Holly has spent the majority of her career in affiliate distribution negotiating contracts with content providers across the US. She covers the media landscape of rights fees, retransmission consent, carriage disputes, and the regional sports network business.
She's a Cleveland native and graduate of The University of Mount Union and constantly wishes she was still a student. Since that's never happening, she compensates for it over wine, cooking, sports, not working out, and any Turner Classic movie. Holly can be followed on twitter @HollyanneLiz

  • e51

    Everyone was too short sighted in this whole process. You can’t expect the NBA and its player’s association to take less now. The players are about to get paid big, and I don’t expect it to change much. Everyone can see the brick wall, but they will all still crash into it.(ignore it)
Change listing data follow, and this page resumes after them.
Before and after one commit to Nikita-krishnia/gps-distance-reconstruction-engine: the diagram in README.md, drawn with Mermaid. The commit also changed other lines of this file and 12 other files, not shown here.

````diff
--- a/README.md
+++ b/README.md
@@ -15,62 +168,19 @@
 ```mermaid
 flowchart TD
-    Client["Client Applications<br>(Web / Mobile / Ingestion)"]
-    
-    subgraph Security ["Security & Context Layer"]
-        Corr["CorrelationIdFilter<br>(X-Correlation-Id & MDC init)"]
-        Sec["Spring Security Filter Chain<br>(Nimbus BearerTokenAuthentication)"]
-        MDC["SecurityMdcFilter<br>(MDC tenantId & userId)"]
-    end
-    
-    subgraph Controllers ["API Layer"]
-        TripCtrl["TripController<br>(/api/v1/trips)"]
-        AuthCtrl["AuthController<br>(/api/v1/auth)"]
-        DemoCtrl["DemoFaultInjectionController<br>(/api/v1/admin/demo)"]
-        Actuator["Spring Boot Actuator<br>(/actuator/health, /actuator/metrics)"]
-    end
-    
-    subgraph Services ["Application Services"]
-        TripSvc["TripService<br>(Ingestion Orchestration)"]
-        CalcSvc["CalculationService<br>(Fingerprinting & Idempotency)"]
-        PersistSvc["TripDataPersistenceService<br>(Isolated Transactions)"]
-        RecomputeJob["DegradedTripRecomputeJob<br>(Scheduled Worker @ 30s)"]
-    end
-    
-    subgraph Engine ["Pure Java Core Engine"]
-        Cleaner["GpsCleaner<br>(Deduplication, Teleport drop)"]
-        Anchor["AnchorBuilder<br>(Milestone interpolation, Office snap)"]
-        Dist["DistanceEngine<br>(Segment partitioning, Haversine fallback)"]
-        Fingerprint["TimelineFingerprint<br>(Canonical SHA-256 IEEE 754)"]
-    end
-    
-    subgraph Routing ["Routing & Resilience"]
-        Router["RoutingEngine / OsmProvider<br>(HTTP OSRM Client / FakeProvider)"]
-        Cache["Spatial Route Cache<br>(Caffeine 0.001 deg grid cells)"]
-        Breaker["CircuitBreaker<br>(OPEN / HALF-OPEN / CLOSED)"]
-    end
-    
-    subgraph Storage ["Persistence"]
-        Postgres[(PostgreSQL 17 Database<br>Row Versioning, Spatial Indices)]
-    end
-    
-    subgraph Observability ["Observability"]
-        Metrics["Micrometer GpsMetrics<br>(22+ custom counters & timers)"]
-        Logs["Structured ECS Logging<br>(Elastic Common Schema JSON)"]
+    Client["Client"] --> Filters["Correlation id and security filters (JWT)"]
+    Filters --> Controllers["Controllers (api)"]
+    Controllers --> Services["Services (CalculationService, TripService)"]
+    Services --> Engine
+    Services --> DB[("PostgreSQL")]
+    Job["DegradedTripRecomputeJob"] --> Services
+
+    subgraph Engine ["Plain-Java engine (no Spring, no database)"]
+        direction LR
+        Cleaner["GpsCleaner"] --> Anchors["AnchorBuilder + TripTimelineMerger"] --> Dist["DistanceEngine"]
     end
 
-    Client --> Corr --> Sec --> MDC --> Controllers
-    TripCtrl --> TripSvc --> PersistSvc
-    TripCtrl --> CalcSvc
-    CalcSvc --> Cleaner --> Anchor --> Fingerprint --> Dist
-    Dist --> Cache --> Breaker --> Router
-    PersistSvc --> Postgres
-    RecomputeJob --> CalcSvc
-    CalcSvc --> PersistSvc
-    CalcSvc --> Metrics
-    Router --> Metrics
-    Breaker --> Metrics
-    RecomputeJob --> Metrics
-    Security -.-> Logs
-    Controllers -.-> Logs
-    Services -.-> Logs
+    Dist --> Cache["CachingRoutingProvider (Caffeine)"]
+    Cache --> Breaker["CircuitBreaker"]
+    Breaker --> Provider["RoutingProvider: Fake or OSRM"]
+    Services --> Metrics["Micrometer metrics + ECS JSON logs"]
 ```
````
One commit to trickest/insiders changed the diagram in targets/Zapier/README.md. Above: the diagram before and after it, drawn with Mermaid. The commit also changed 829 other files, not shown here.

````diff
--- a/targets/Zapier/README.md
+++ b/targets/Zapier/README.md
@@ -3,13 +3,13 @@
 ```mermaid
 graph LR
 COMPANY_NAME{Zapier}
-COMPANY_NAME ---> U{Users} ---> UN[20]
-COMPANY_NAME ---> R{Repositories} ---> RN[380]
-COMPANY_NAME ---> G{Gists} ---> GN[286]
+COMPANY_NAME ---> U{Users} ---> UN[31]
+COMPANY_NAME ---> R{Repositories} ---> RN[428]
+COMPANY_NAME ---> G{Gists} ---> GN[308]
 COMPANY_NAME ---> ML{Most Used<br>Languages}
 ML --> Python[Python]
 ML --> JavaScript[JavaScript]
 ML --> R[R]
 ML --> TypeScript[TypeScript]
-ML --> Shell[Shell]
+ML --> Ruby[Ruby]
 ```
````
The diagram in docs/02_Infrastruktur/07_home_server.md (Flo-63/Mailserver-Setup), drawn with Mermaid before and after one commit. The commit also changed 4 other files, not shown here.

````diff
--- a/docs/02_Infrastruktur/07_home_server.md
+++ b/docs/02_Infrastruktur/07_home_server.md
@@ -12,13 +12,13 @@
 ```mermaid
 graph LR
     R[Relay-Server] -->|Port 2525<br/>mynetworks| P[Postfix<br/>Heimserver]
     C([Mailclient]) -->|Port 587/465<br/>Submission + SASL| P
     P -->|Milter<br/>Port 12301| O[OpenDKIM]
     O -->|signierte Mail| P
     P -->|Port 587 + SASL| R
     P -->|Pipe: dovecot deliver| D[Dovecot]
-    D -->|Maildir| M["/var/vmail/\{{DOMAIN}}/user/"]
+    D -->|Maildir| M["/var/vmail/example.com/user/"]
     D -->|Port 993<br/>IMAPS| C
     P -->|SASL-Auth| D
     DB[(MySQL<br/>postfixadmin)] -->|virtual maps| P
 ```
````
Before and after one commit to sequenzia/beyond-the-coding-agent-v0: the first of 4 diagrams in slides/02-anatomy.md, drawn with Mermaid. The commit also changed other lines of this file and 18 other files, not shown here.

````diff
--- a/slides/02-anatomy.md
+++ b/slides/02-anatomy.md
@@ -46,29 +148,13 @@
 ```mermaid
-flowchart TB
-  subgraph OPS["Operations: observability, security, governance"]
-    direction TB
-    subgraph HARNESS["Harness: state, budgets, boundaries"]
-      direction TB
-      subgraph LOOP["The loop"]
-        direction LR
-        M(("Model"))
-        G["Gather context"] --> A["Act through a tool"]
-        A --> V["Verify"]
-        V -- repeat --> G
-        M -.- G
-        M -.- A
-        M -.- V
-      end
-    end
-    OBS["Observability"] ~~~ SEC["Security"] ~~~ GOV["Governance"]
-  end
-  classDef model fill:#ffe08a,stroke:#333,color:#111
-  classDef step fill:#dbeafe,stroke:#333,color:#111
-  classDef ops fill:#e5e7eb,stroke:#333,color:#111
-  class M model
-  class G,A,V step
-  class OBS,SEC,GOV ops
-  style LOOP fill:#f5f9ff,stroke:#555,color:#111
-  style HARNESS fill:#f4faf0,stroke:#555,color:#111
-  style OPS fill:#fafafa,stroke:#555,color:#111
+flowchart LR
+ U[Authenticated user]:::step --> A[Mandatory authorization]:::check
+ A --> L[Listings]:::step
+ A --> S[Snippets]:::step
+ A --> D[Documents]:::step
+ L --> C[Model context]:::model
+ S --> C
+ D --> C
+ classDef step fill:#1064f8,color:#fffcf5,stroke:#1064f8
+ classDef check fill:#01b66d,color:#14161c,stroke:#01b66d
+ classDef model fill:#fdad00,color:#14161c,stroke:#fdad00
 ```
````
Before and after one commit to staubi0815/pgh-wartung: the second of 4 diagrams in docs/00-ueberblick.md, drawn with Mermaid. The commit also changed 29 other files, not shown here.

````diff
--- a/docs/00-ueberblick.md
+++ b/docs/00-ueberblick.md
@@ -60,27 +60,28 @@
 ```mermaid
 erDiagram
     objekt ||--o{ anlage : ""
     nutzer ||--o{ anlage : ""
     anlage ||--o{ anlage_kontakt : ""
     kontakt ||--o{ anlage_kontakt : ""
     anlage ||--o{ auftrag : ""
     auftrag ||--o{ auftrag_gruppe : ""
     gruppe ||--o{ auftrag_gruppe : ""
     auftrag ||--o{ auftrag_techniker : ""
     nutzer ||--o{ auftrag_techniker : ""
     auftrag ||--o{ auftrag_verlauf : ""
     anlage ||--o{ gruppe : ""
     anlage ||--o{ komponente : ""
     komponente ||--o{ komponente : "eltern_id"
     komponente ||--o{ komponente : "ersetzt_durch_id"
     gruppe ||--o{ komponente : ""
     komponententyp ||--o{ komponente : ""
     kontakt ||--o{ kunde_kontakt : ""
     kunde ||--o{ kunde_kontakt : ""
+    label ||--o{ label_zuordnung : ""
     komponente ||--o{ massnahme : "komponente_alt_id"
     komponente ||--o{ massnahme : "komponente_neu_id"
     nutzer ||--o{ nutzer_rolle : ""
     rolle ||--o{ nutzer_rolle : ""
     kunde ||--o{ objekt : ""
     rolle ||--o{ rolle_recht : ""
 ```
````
  • This isn’t exactly a BAD thing. This is what ESPN has actually needed to do for a long time. Sure, people are out of jobs, and that’s unfortunate, but for the network to continue to succeed, it has to rework itself into something sustainable. It’s not like radio’s consolidation where you had Cheap Channel and Cume-U-Less getting rid of necessary jobs in favor of cutting costs, this is ESPN getting rid of jobs that are no longer necessary or viable. They’re still going to invest in talent to produce worthwhile, profitable content (watch them hire Katie Nolan away from Fox Sports in the not-too-distant future). But they’re not going to have dedicated beat reporters for each team anymore, they’re going to cut back on the redundancies, and they’re going to shift their focus to content that is geared toward the changes that are obviously coming in delivery methods — i.e. a la carte, on demand and open to those who don’t subscribe to cable. This is responsible management, not the sign of a dying company.

  • Dan Pfeifer

    On the one hand, there is probably some slimming down that’s been needed. This is brutal honesty: For a “big-name layoff,” I didn’t know a lot of the folks listed, and when I saw a lot of them were local writers or team reporters, I thought to myself, “Did ESPN really need to have someone covering those beats? How important was a Memphis Grizzlies writer to”

    I will say this: I’m starting to wonder just who is, or will be, left to cover these teams and leagues independently. The money is going into rights and production. Non-rights holding outlets aren’t seeing the need to cover teams or leagues for which they don’t have rights. Newspapers are dying a slow death. Local TV reporters? Local radio guys? Here’s the thing: When the leagues or teams do something wrong, someone — someone — has to think critically and hold their feet to the fire, right? Be there to ask the tough questions? Something?

    Oddly enough, I’m wondering if the next source of journalism — sending reporters to cover games — might come from a strange source: Fantasy sports sites like Rotowire and maybe even the DFS sites. They rely heavily on those regular reports from beat writers to provide player information. I wonder if they might end up employing their own cadre of reporters, even if only on a small-wages basis, just to ensure that info is still there.